I had to write about what just happened in the NBA Finals this past week, there were so many thoughts I had about and so many important topics that I wanted to touch on so it here it goes
1. The resurgence of TEAM basketball- In the last couple years there has been a big shift away from the team emphasis in the way we think about winning basketball and the way teams have been constructing their rosters, but the Spurs proved the better TEAM trumps the best player. LeBron James is clearly the best player in the NBA but he is only one player and basketball is a team game and he alone couldn’t stop the freight train that was the Spurs.
The Spurs out assisted the Heat 127-76, In 12 of its 16 playoff wins, the Spurs won by 15 points or more, an NBA record, including winning all four of their games in the NBA Finals by 15+. The Spurs’ 52.8 field-goal percentage was the best in Finals history. The Spurs had an 8 man core made up of Tim Duncan, Tony Parker, Manu Ginobili, Boris Diaw, Danny Green, Patty Mills, Thiago Splitter and Kawhi Leonard that played like a finely tuned machine. The passing was incredible, it led to open uncontested shot after open uncontested shot again and again and again. They would pass up open shots for even more open shots, this was a team in sync.
I’m very interested to see how this translates to roster building in the immediate future. I hope it helps the NBA shift away from the superstar oriented roster construction and the desperate “need” to have a superstar on your team. LeBron may have won two titles teaming up with fellow superstar Dwyane Wade but if you look at the last ten NBA champions, most of them were much more team oriented than that. You have the 2004 Pistons that played team basketball to end the Shaq-Kobe Lakers era, two additional Spurs titles, the 2011 Mavericks who played good team defense to stop the Heat’s big three, Boston’s big three with Rajon Rondo, Kendrick Perkins and an assortment of good role players like Tony Allen and Eddie House, and James Posey the two Bynum, Odom, Gasol, Kobe Lakers titles and other than the 2006 Heat led by Shaq and Dywane Wade, all these teams were deep and had a more traditional 6-8 man core of players who were impactful and neccesary to win those titles. As we have seen with roster moves like the Knicks acquiring Carmelo Anthony and turning the Nuggets into a perennial playoff team under George Karl with all the parts they acquired from that deal, gauging a good roster in search of that “superstar” isn’t the way to go about winning a title, having that superstar and a team of good players around them is.
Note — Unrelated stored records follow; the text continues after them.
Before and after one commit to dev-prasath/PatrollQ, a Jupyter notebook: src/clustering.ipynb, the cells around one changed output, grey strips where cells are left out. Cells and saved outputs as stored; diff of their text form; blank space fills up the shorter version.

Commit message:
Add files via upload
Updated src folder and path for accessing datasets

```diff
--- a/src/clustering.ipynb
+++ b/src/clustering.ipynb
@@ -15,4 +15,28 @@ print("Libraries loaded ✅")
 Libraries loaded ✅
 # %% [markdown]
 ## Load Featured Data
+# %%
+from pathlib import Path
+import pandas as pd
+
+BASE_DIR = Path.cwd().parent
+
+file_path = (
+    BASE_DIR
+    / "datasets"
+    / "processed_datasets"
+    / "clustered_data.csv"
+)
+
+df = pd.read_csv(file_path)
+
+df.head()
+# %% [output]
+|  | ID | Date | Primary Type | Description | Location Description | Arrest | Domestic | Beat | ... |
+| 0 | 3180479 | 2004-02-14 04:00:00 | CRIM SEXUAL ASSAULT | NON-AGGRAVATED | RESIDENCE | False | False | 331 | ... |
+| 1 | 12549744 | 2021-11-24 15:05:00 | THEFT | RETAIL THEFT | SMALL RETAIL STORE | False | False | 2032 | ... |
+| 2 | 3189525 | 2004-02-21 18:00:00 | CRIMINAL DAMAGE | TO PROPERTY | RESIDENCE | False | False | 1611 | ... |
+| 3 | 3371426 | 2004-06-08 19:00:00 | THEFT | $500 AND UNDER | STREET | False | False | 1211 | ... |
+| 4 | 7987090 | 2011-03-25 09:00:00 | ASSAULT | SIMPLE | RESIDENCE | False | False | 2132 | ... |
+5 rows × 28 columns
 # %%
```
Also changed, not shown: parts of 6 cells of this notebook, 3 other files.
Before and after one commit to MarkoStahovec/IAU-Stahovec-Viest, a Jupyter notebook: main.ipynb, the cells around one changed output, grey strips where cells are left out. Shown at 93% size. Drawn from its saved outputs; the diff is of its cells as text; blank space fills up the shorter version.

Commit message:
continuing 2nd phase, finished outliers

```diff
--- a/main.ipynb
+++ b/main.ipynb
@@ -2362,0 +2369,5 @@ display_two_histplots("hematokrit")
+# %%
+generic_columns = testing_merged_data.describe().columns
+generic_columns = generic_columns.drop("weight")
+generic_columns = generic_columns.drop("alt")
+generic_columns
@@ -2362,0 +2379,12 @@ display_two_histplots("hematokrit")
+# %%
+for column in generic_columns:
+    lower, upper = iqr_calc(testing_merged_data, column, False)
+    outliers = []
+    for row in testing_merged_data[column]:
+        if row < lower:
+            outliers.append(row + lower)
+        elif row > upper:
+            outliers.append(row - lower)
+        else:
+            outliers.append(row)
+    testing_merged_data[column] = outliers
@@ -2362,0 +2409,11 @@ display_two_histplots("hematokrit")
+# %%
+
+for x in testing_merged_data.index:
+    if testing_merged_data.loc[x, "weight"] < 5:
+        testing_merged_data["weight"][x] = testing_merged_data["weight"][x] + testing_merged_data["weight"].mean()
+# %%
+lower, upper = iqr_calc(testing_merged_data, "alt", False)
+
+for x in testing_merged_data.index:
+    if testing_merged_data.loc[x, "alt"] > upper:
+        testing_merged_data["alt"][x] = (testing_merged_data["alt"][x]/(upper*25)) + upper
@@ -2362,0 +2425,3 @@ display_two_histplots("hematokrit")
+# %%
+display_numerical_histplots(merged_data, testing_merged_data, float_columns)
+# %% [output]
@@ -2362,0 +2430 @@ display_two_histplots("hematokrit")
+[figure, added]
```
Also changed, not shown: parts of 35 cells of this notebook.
2. The Erosion of the Miami Heat- Save for LeBron James the Miami Heat looked slow, old and simply outmatched during this year’s finals. Dwyane Wade is clearly a shell of himself, he missed a third of the season this year so he could be rested and ready to go during the playoffs but he averaged a lowly 15.2 PPG in the finals and scored 10 and 11 in the final two games of the finals, while failing to average 20 PPG for his second consecutive postseason.
Chris Bosh has turned into a spot up shooter who really isn’t a good shooter and has seen his rebounds and points totals dip to below average levels in the recent years. He put up a paltry 14.0 PPG and 5.2 RPG. He went from being a 20-10(points, rebounds) guy in Toronto to a guy who hasn’t averaged one of those since leaving. While some regression is to be expected form going to the primary option on an offense to a third option what is worrying is that his points and rebounds have dropped a little each year since he has been on the Heat, starting from a 18.7 PPG and 8.3 RPG during his inaugural Heat season down to 16.2 PPG and 6.6 RPG. His playoff rebounds have also dropped off every year, from 8.5 RPG the first year to 5.6 RPG this postseason, not to mention he hasn’t averaged 15 PPG in the last three postseasons.
Mario Chalmers imploded in the finals and couldn’t stay on the court some games, and when he could you wish he wasn’t playing. Ray Allen looked his age and couldn’t handle more than about a 20 minute per game. The rest of the bench was pitiful and non-effective save for the consistent effort of Chris “Birdman” Anderson who provided blocks and rebounds off the bench and the nice surprise of Rashard Lewis who was able to hit a some open three pointers.